As we learn, Fear Talk is not inevitably fear talk. ‘There’s a twist to it, because the title track is actually a love song’, Ronald says. ‘Once it ended up on the album and we decided to make it the title track, the term instantly became incredibly charged with meaning. It’s exciting that the term is able to associate and link so many different layers.’ It turns out that creating the album meant not only overtaking inhibitions, but finding a way to work together in a changed setup following the release of the Tides EP, explains Dennis Hofmann. ‘After we had managed to arrange those tracks live, we found ourselves in a new situation – I was suddenly part of the creative process.’ However, their first attempt to write songs together as a three-piece in a studio was unfruitful as Ronald recounts: ‘It completely escalated and didn’t function at all – we only wrote one song there. We soon realized that communication becomes so strong that we become inhibited and unable to be creative.’

Overcoming one’s inhibitions

The solution, according to Ronald, was to work separately and flesh out ideas until they are ready to be heard by the others. ‘That alleviates the pressure and the feeling of being pent-up while at the same time forcing you to work hard on it. Such a kind of distance is very important to me.’ This kind of workflow soon became the defining characteristic of the production process. ‘We seldom worked on the album all together, but of course we always had the material of the others’, explains Marin. ‘One of us did something with our producer, then somebody else came on board. This necessarily focussed our communication on the musical aspect. We were confronted with what others had done and tried to find an answer to it.’

‘What was central to the recordings was allowing ourselves to speak as musicians. We didn’t map out everything beforehand, but rather tried to play as it comes natural to us in the moment. We did try to incorporate jam aspects, but of course that occurs within this corset of computers and backing tracks we have.’ (Ronald)

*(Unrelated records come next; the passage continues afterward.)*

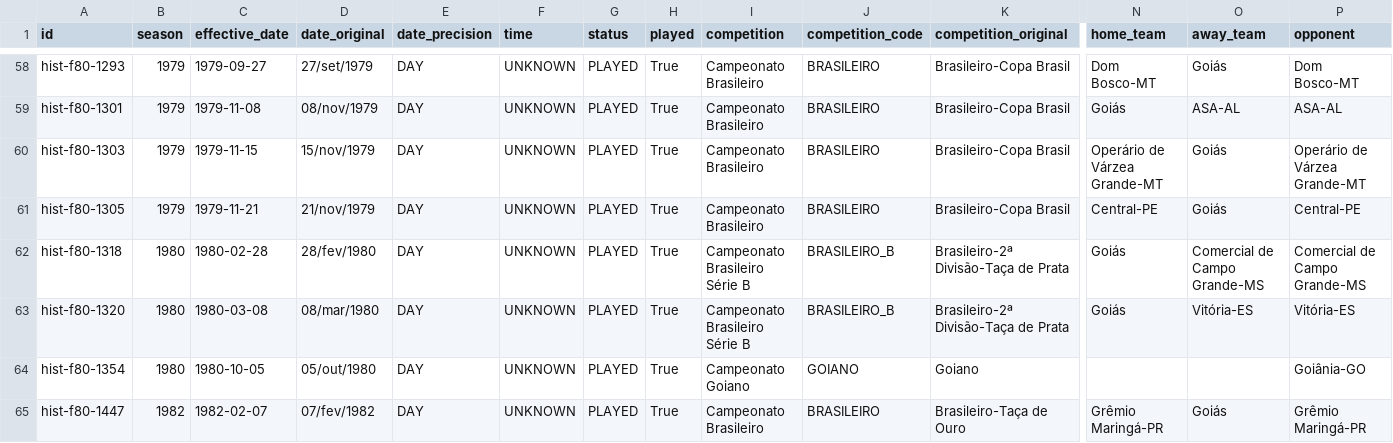
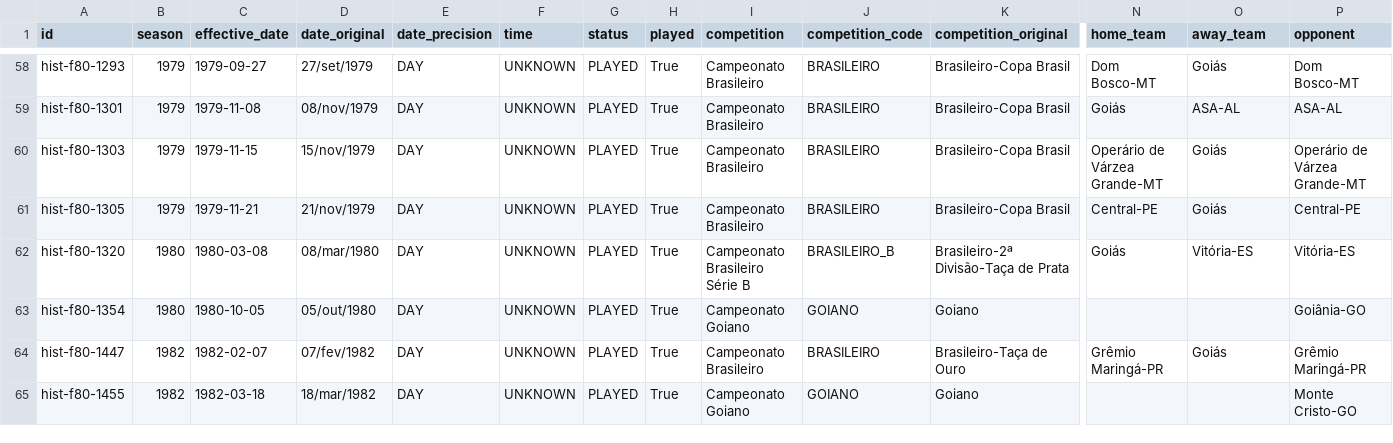
Before and after one commit to Lucasdiogof/fan-hub, a CSV file: tooling/esmeraldino_passport/research/GOIAS_PENDENCIAS_ESTADIOS_1925.csv (was tooling/esmeraldino_passport/research/GOIAS_PENDENCIAS_ESTADIOS_1924.csv), drawn as a sheet; only a part is shown, gaps mark what is left out; the shorter side is filled out with more unchanged rows; rows hold the shown columns only; the diff names each change by its address in the sheet, - before the commit and + after, or states it on an @@ line.

```diff
--- a/tooling/esmeraldino_passport/research/GOIAS_PENDENCIAS_ESTADIOS_1924.csv
+++ b/tooling/esmeraldino_passport/research/GOIAS_PENDENCIAS_ESTADIOS_1925.csv
-row 62: hist-f80-1318 | 1980 | 1980-02-28 | 28/fev/1980 | DAY | UNKNOWN | PLAYED | True | Campeonato Brasileiro Série B | BRASILEIRO_B | Brasileiro-2ª Divisão-Taça de Prata | Goiás | Comercial de Campo Grande-MS | Comercial de Campo Grande-MS
```
Also changed, not shown: 3 other files.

Producer Marvin Horsch played a vital part in the process, pushing the members of Xul Zolar to both leave their comfort zone and trust their instinct as musicians. ‘We all come from entirely different genres, yet still we tried to use what came from within ourselves but wouldn’t necessarily be associated with this kind of music’, Dennis Hofmann explains. With Horsch’s assistance, the band consecutively peeled down layers, opting for more prominent individual parts rather than a dense mosaique of sounds – a process that didn’t come without its own challenges. ‘There was indeed resistance during the production of the album that needed to resolve itself and which was different from the EP’, Ronald recounts.

‘The EP was about pushing all elements as far as possible into the background and conceal them, to make them merge into a complete equality of all elements. With the album, it was resolved by Marvin sometimes forcing us to concentrate on our performances – such as trying to get me to sing properly, for instance.’ (Ronald)

Listening to the record gives the impression that Fear Talk did indeed alleviate some of the concerns the band had harboured beforehand. What is more, it seems like it also gave answers to questions that occurred before and during the production of the album: ‘What is Xul Zolar all about, what are we good at, which of our skills make sense in combination with the others?’ And according to Ronald, he too saw a radical change taking place: ‘It was letting go of a paradigm: of trying to reduce a song as much as possible to a set of few melodic and harmonic elements and attempting to recreate the moment of a chorus in every minute of a song.’ Instead, Xul Zolar were finally following the flow. ‘During the creative process we noticed that these songs are becoming more and more band-like and this is where it unconsciously leads to’, Dennis Hofmann concludes. ‘We took it from there and said ‘this is happening, we need to push it further’.’ And so they did.

All Photos taken by Felix Weichelt for NBHAP.com